February 5th would have given fans that which they crave the most, definitive answers provided in the ring. Yet, that step was bypassed and the more intriguing name was simply given the spot, once again boxing as a sport and boxing as a business crossed paths and the business path won. Green is a suitable replacement to be sure, but a Bika-Green fight would have not only been a good fight, but a positive story during a bad stretch for boxing.. A compelling bout would have provided welcome good news; unfortunately, a compelling fight being called off is just old news.
Taylor, Hatton and the Warrior’s Conundrum
While Green prepares to take a critical step in his career, Taylor ponders his own next step. If Boxing is fortunate, Taylor will decide to hang up the gloves for good. It has been an outstanding career for Taylor. He was the undisputed middleweight champion of the world and he holds two wins over ring legend Bernard Hopkins. In addition, even his losses are laden with sterling moments and moments of near glory. Taylor is the only man to put down Carl Froch and he was within a minute of turning that knockdown into a tremendous victory. Taylor had Kelly Pavlik down and nearly out in the second round of their first fight. Had Taylor found the range with just one more punch Pavlik very well may have been stopped right there. Taylor legitimately lost both fights and credit must be given to both men who overcame adversity themselves and found a way to win. However, the near misses show that Taylor was no pretender. He was far from a guy who simply found himself in the right place at the right time. Taylor was a remarkably talented fighter and a true warrior in the ring. It is that warrior spirit that he must contend with now as he considers continuing in the sport. How does one separate himself from the very spirit that makes him the successful fighter that he has been?
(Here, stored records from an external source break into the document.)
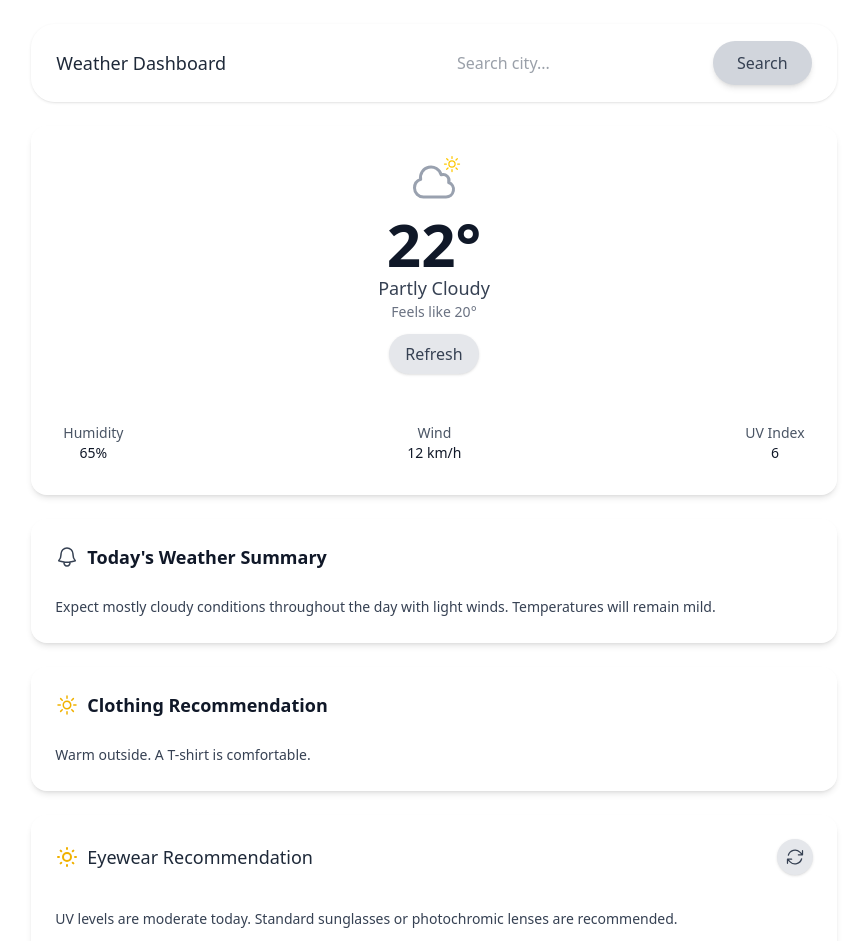
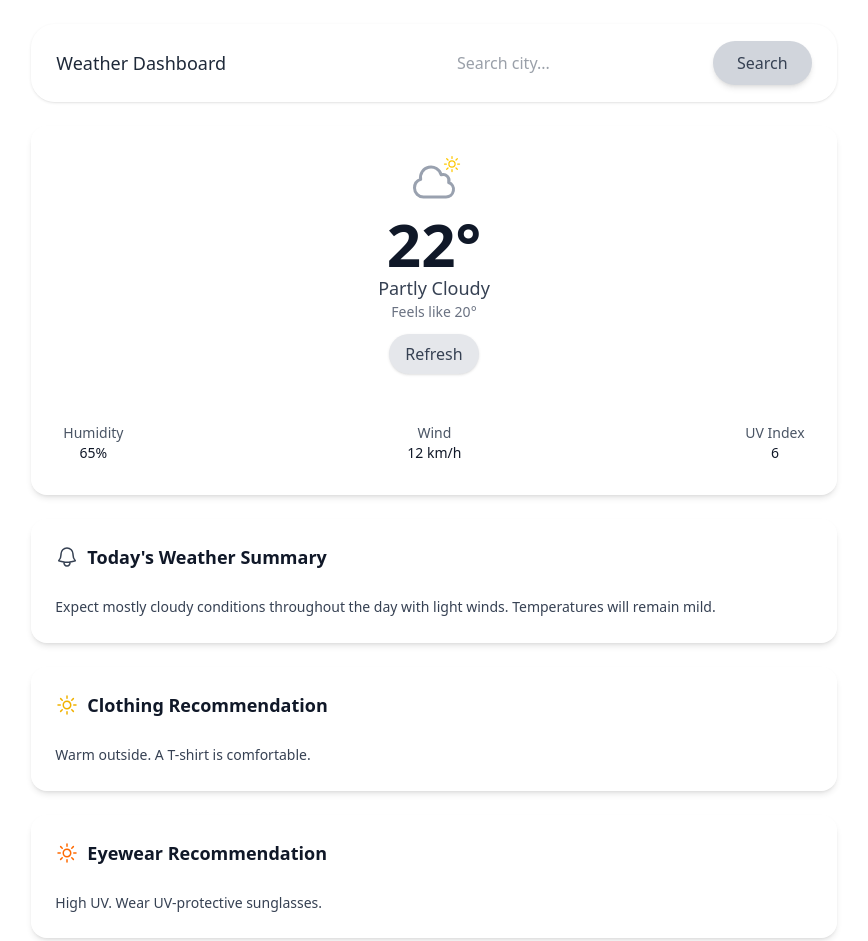
Before and after one commit to joshua-odubu/ALX-FE-Capstone-Project-Weather_Dashboard, a React app in the folder weather-app/: page / in a window 1280 px wide. Shown: the top 941 px of the page, without its empty margins (206-1074 px from the left). Built offline with nearby package versions, Linux system fonts and the light colour scheme; the HTML template or start-up script is replaced by a standard one.

Commit message:
Update the Eyewear Recommendation Card

```diff
--- a/weather-app/src/components/EyewearRecommendationCard.jsx
+++ b/weather-app/src/components/EyewearRecommendationCard.jsx
@@ -1,49 +1,36 @@
-import { IconSun } from "@tabler/icons-react";
-import { ArrowPathIcon } from "@heroicons/react/24/outline";
+import { SunIcon } from "@heroicons/react/24/outline";
 import { useState } from "react";
 
-export default function EyewearRecommendationCard() {
-  const [refreshing, setRefreshing] = useState(false);
+export default function EyewearCard() {
+  // Static UV value for now — later we connect it to the WeatherCard
+  const [uvIndex] = useState(6);
 
-  const handleRefresh = () => {
-    setRefreshing(true);
-    setTimeout(() => setRefreshing(false), 1500);
+  const getEyewearAdvice = (uv) => {
+    if (uv <= 2) return "UV levels are low. No eyewear needed.";
+    if (uv <= 5) return "Moderate UV. Sunglasses recommended.";
+    if (uv <= 7) return "High UV. Wear UV-protective sunglasses.";
+    if (uv <= 10) return "Very high UV. Strong UV protection required.";
+    return "Extreme UV levels. Avoid direct sun exposure whenever possible.";
   };
 
   return (
     <div className="bg-white/20 backdrop-blur-lg p-6 rounded-2xl shadow-md w-full">
 
-      {/* Header Row */}
-      <div className="flex items-center justify-between">
-        <div className="flex items-center gap-2">
-          <IconSun size={24} className="text-yellow-500" />
-          <h2 className="text-lg font-medium text-gray-800">Eyewear Recommendation</h2>
-        </div>
-
-        <button
-          onClick={handleRefresh}
-          className="p-2 rounded-full bg-gray-200 hover:bg-gray-300 text-gray-700 transition shadow-sm"
-        >
-          <ArrowPathIcon
-            className={`w-5 h-5 transition-transform ${
-              refreshing ? "animate-spin" : ""
-            }`}
-          />
-        </button>
+      {/* Header */}
+      <div className="flex items-center gap-2 mb-3">
+        <SunIcon className="w-6 h-6 text-orange-500" />
+        <h2 className="text-lg font-semibold text-gray-900">
+          Eyewear Recommendation
+        </h2>
       </div>
 
       {/* Divider */}
-      <div className="border-t border-white/40 my-4"></div>
+      <div className="border-t border-white/40 my-3"></div>
 
-      {/* Recommendation Text */}
-      <div className="space-y-2">
-        <p className="text-gray-700 text-sm leading-relaxed">
-          UV levels are moderate today. Standard sunglasses or photochromic lenses are recommended.
-        </p>
-        <p className="text-gray-700 text-sm leading-relaxed">
-          If you’ll be outside for long periods, consider UV-protective eyewear.
-        </p>
-      </div>
+      {/* Advice */}
+      <p className="text-gray-700 text-sm leading-relaxed">
+        {getEyewearAdvice(uvIndex)}
+      </p>
     </div>
   );
 }
```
It is ironic that as Taylor considers his future, the other major story is the likely comeback of Ricky Hatton. Hatton occupies the same place as Taylor in nearly every way possible. Hatton has absolutely nothing left to prove, but still he cannot walk away. Boxing is the ultimate sport of light and shadow. The sport itself is a Jungian delight. At its core is a savagery that any sane person should be anxious to disavow. Yet, the sport is also the unquestioned domain of the most admirable traits such as: Courage, discipline, and dedication. Boxing is exhilarating and fearsome; a sport of savage beauty. It is filled with glory and regret. Taylor considers walking away and we all hope for the best. Hatton ponders a comeback and we all prepare ourselves for the worst. The ethos of boxing is a study in duality. Courage and commitment lead to glory, but that same dedication makes it difficult to know when it is time to move on. Taylor and Hatton are merely the latest chapter. Taylor’s decision is a positive. The moment offers some light to a world of shadow. Yet, Hatton looms and so then does a sense of impending sadness that always permeates the world of boxing. Only in boxing do triumph and tragedy coexist in such equal measure.